Few studies on the results of solitary tricuspid valve (TV) surgery as a reoperation have been published in the literature. As a result, researchers looked at the early and midterm outcomes of TV surgery in this special group of patients. Between 1997 and 2010, they conducted a retrospective review of 82 consecutive patients who underwent isolated TV surgery as a reoperation at the hospital. The most common reasons for surgery were symptomatic TV regurgitation (84.2%), acute endocarditis (14.6%), and valve thrombosis following TV repair (1.2%). In 60% of the patients, a minimally invasive approach was favored by researchers via a right anterolateral thoracotomy. In the past, 60%, 29%, and 27% of people had mitral, aortic, and TV surgery, respectively, and 18% had coronary bypass surgery, which researchers frequently did in combination. In 67.1% of the patients, elective surgery was conducted.

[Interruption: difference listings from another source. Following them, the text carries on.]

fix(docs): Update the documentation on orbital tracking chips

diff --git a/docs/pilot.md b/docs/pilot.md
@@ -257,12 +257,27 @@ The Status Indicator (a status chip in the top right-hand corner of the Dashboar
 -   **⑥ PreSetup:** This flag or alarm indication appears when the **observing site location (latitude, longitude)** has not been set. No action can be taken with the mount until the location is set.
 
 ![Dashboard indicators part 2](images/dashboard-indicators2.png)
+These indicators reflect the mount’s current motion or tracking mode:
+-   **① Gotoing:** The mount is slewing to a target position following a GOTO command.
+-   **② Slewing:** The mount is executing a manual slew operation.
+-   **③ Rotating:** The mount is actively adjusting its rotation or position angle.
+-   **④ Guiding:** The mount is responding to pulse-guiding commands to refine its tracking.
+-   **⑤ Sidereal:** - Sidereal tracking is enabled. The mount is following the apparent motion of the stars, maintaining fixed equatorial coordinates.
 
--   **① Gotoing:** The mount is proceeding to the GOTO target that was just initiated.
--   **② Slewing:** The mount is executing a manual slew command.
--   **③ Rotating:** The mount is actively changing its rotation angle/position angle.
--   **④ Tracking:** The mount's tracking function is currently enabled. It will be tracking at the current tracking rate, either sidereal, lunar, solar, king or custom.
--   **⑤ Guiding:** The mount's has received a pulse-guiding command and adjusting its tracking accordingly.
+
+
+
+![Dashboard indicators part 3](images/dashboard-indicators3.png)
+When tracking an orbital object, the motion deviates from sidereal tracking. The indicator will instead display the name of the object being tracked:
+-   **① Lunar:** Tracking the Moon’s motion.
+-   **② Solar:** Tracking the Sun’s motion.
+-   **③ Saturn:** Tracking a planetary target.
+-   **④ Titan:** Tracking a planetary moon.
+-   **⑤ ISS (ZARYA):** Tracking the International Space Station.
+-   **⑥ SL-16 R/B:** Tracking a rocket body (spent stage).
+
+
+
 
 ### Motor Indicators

The average patient age was (64.1±11.9) years, with 28% of patients being male and a logistic EuroSCORE of (16.4% ±14.3%). The average duration of follow-up was (2.6±2.4) years, which was 96% complete.

Thirty-day mortality was 14.6% overall, with 12.9% and 25% respectively for patients without and with endocarditis. Patients undergoing elective surgery had a 30-day death rate of 4.0%. The overall 2-year survival rate was 63.0% (5.5%). 93.5% of people were free of TV-related reoperation after two years. When conducted electively, the postoperative results of isolated TV surgery as a reoperation are acceptable, but they are poor in individuals who undergo nonelective surgery. As a result, if redo TV surgery is required, it should be done as quickly as possible. For individuals undergoing elective surgery, minimally invasive surgery using a right lateral mini-thoracotomy is a safe option.